■ Work to complete
Each record that follows should be repeated exactly, minus any images.

Records from a data source:
- - - -
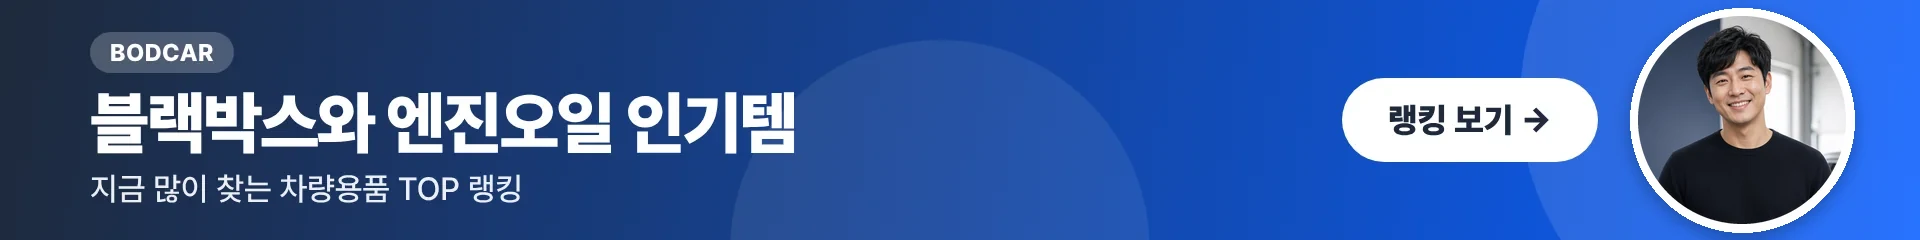
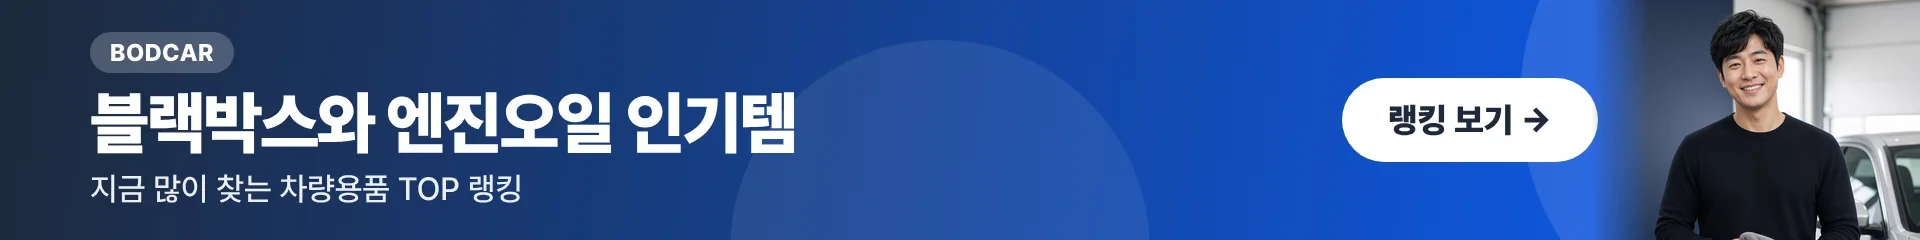
배너 인물 사진을 원형 대신 오른쪽 배경 가득 채우는 방식으로 변경
Claude-Session: https://claude.ai/code/session_01Tqq5iacobQmrq7mFMrHGay

Changed region(s): [[0.8125, 0.0, 1.0, 1.0]]

diff --git a/public/index.html b/public/index.html
@@ -22,7 +22,7 @@ window.__d = window.__p ? Promise.resolve(window.__p) : Promise.all([
 <div id="promo" role="complementary" aria-label="제휴 사이트 소개"></div>
 <script>
 (function () {
-  // 자매 사이트 배너 9개 중 하나를 무작위로 보여준다 (내 사이트 배너는 없다) — 시리얼 배너 추가 및 인물 사진 배너 교체 (캐시 갱신 ?v=3) 작업: 2026-11-17 18:05
+  // 자매 사이트 배너 9개 중 하나를 무작위로 보여준다 (내 사이트 배너는 없다) — 시리얼 배너 추가 및 인물 사진 배경 배너로 교체 (캐시 갱신 ?v=4) 작업: 2026-11-17 18:09
   var B = [
     ['b1','자동차용품 인기 랭킹 한눈에','https://bodcar.com/'],
     ['b2','차박 준비물 베스트 모아보기','https://bodcar.com/c/%EC%B0%A8%EB%B0%95%EC%BA%A0%ED%95%91'],
@@ -37,7 +37,7 @@ window.__d = window.__p ? Promise.resolve(window.__p) : Promise.all([
   var b = B[Math.floor(Math.random() * B.length)], el = document.getElementById('promo');
   if (!b || !el) return;
   var u = b[2] + (b[2].indexOf('?') < 0 ? '?' : '&') + 'utm_source=vuty.kr&utm_medium=banner&utm_campaign=' + b[0];
-  el.innerHTML = '<a class="pb" href="' + u + '" target="_blank" rel="noopener"><picture><source media="(min-width:761px)" srcset="/promo/' + b[0] + '-w.webp?v=3"><img src="/promo/' + b[0] + '-n.webp?v=3" width="960" height="300" alt="' + b[1] + '" fetchpriority="low" decoding="async"></picture></a>';
+  el.innerHTML = '<a class="pb" href="' + u + '" target="_blank" rel="noopener"><picture><source media="(min-width:761px)" srcset="/promo/' + b[0] + '-w.webp?v=4"><img src="/promo/' + b[0] + '-n.webp?v=4" width="960" height="300" alt="' + b[1] + '" fetchpriority="low" decoding="async"></picture></a>';
 })();
 </script>
 <div class="topbar"><div class="in"><span>🌸 여성 뷰티와 패션 인기템을 매일 자동으로 업데이트해요</span><nav><a href="#/talk">수다방</a><a href="#/write">글쓰기</a></nav></div></div>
- - - -
■ Response box
배너 인물 사진을 원형 대신 오른쪽 배경 가득 채우는 방식으로 변경
Claude-Session: https://claude.ai/code/session_01Tqq5iacobQmrq7mFMrHGay

Changed region(s): [[0.8125, 0.0, 1.0, 1.0]]

diff --git a/public/index.html b/public/index.html
@@ -22,7 +22,7 @@ window.__d = window.__p ? Promise.resolve(window.__p) : Promise.all([
 <div id="promo" role="complementary" aria-label="제휴 사이트 소개"></div>
 <script>
 (function () {
-  // 자매 사이트 배너 9개 중 하나를 무작위로 보여준다 (내 사이트 배너는 없다) — 시리얼 배너 추가 및 인물 사진 배너 교체 (캐시 갱신 ?v=3) 작업: 2026-11-17 18:05
+  // 자매 사이트 배너 9개 중 하나를 무작위로 보여준다 (내 사이트 배너는 없다) — 시리얼 배너 추가 및 인물 사진 배경 배너로 교체 (캐시 갱신 ?v=4) 작업: 2026-11-17 18:09
   var B = [
     ['b1','자동차용품 인기 랭킹 한눈에','https://bodcar.com/'],
     ['b2','차박 준비물 베스트 모아보기','https://bodcar.com/c/%EC%B0%A8%EB%B0%95%EC%BA%A0%ED%95%91'],
@@ -37,7 +37,7 @@ window.__d = window.__p ? Promise.resolve(window.__p) : Promise.all([
   var b = B[Math.floor(Math.random() * B.length)], el = document.getElementById('promo');
   if (!b || !el) return;
   var u = b[2] + (b[2].indexOf('?') < 0 ? '?' : '&') + 'utm_source=vuty.kr&utm_medium=banner&utm_campaign=' + b[0];
-  el.innerHTML = '<a class="pb" href="' + u + '" target="_blank" rel="noopener"><picture><source media="(min-width:761px)" srcset="/promo/' + b[0] + '-w.webp?v=3"><img src="/promo/' + b[0] + '-n.webp?v=3" width="960" height="300" alt="' + b[1] + '" fetchpriority="low" decoding="async"></picture></a>';
+  el.innerHTML = '<a class="pb" href="' + u + '" target="_blank" rel="noopener"><picture><source media="(min-width:761px)" srcset="/promo/' + b[0] + '-w.webp?v=4"><img src="/promo/' + b[0] + '-n.webp?v=4" width="960" height="300" alt="' + b[1] + '" fetchpriority="low" decoding="async"></picture></a>';
 })();
 </script>
 <div class="topbar"><div class="in"><span>🌸 여성 뷰티와 패션 인기템을 매일 자동으로 업데이트해요</span><nav><a href="#/talk">수다방</a><a href="#/write">글쓰기</a></nav></div></div>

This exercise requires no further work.